A braver set of men is hardly anywhere to be found; or one trained up with finer feelings of devotion towards the power whose salt they eat.[14] A good many of the other fourth of the recruits for our native infantry are drawn from among the Ujainī Rājpūts, or Rājpūts from Ujain,[15] who were established many generations ago in the same manner at Bhōjpur on the bank of the Ganges.[16]


1. A purōhit is a Brahman family priest.

2. Four hundred thousand rupees, worth at that time more than forty thousand pounds sterling.

3. The magistrate was the author.

4. 'That' in author's text.

5. The water of the Ganges, with which the image of the god Vishnu has been washed, is considered a very holy draught, fit for princes. That with which the image of the god Siva, alias Mahādēo, is washed must not be drunk. The popular belief is that in a dispute between him and his wife, Pārvatī, alias Kālī, she cursed the person that should thenceforward dare to drink of the water that flowed over his images on earth.

The river Ganges is supposed to flow from the top-knot of Siva's head, and no one would drink of it after this curse, were it not that the sacred stream is supposed to come first from the heel of Vishnu, the Preserver. All the little images of Siva, that are made out of stones taken from the bed of the Nerbudda river, are supposed to be absolved from this curse, and water thrown upon them can be drunk with impunity. [W. H. S.]

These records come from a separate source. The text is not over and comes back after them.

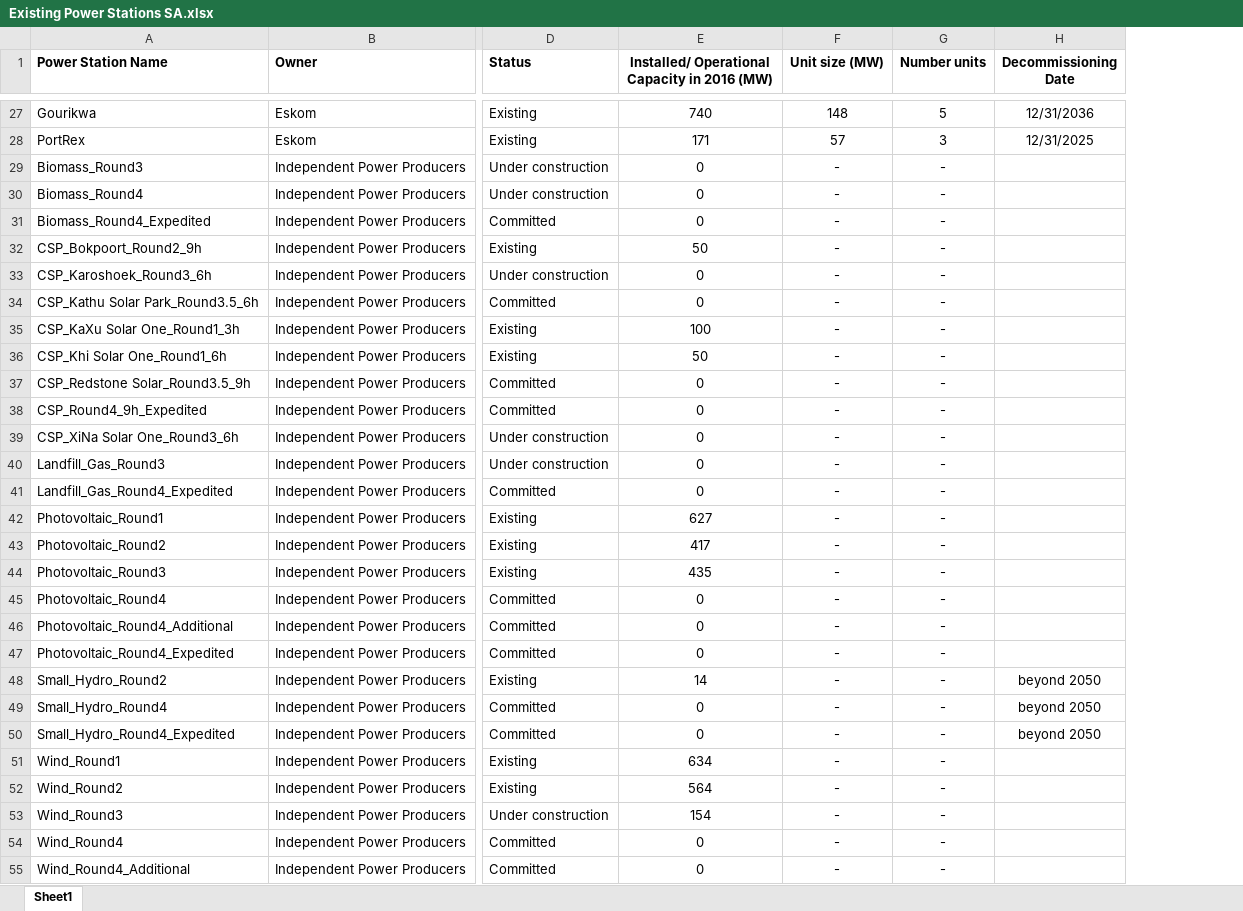
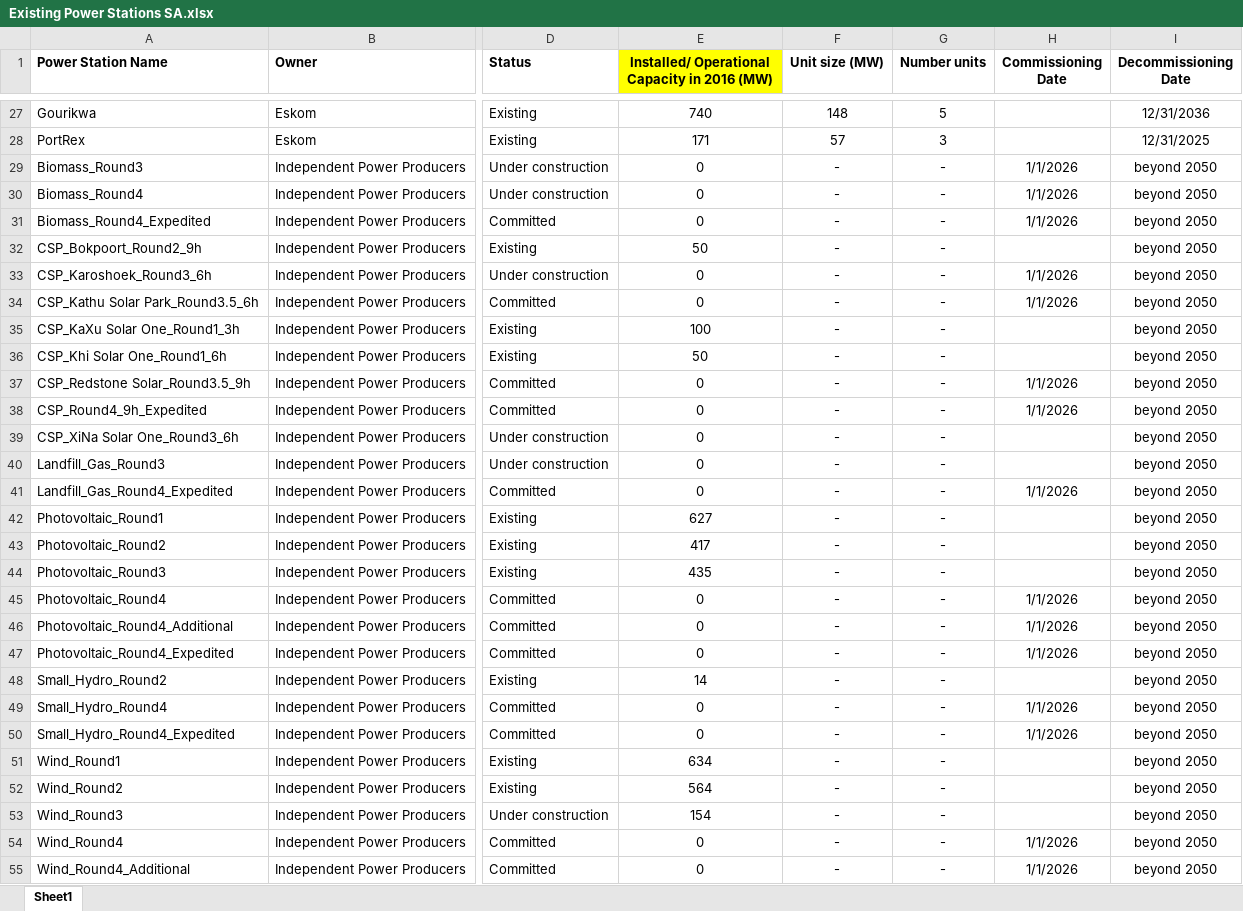
Before and after one commit to PyPSA/pypsa-za, an Excel workbook: data/Existing Power Stations SA.xlsx, sheet Sheet1, drawn as a sheet; only a part is shown, gaps mark what is left out; values as stored, in another font and other column widths than the file's, no borders; addresses are those after the commit; the diff covers the shown part only; the diff names each change by its address in the sheet, - before the commit and + after, or states it on an @@ line.

```diff
--- a/data/Existing Power Stations SA.xlsx (sheet Sheet1)
+++ b/data/Existing Power Stations SA.xlsx (sheet Sheet1)
+column H (Commissioning Date), rows 29-55: 1/1/2026 | 1/1/2026 | 1/1/2026 |  | 1/1/2026 | 1/1/2026 |  |  | 1/1/2026 | 1/1/2026 |  |  | 1/1/2026 |  |  |  | 1/1/2026 | 1/1/2026 | 1/1/2026 |  | 1/1/2026 | 1/1/2026 |  |  |  | 1/1/2026 | 1/1/2026
-E1 fill: none
+E1 fill: #FFFF00
-I29:I47 (Decommissioning Date): (empty)
+I29:I47 (Decommissioning Date): beyond 2050
-I51:I55 (Decommissioning Date): (empty)
+I51:I55 (Decommissioning Date): beyond 2050
```
Also changed, not shown: 3 removed rows and 11 edited cells elsewhere in this sheet, formulas that keep their value, 5 other files.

The natural emblems of Siva, the Bāna-linga quartz pebbles found in the Nerbudda, have already been referred to in the note to Chapter 19, ante, note 9. In the Marāthā country the 'household gods' generally comprise five sacred symbols, namely, the sālagrāma stone of Vishnu, the bāna-linga of Siva, a metallic stone representing the female principle in nature (Sakti), a crystal representing the sun, and a red stone representing Ganesh, the remover of obstacles. The details of the tiresome ritual observed in the worship of these objects occupy pp. 412 to 416 of Monier Williams's Religious Thought and Life in India.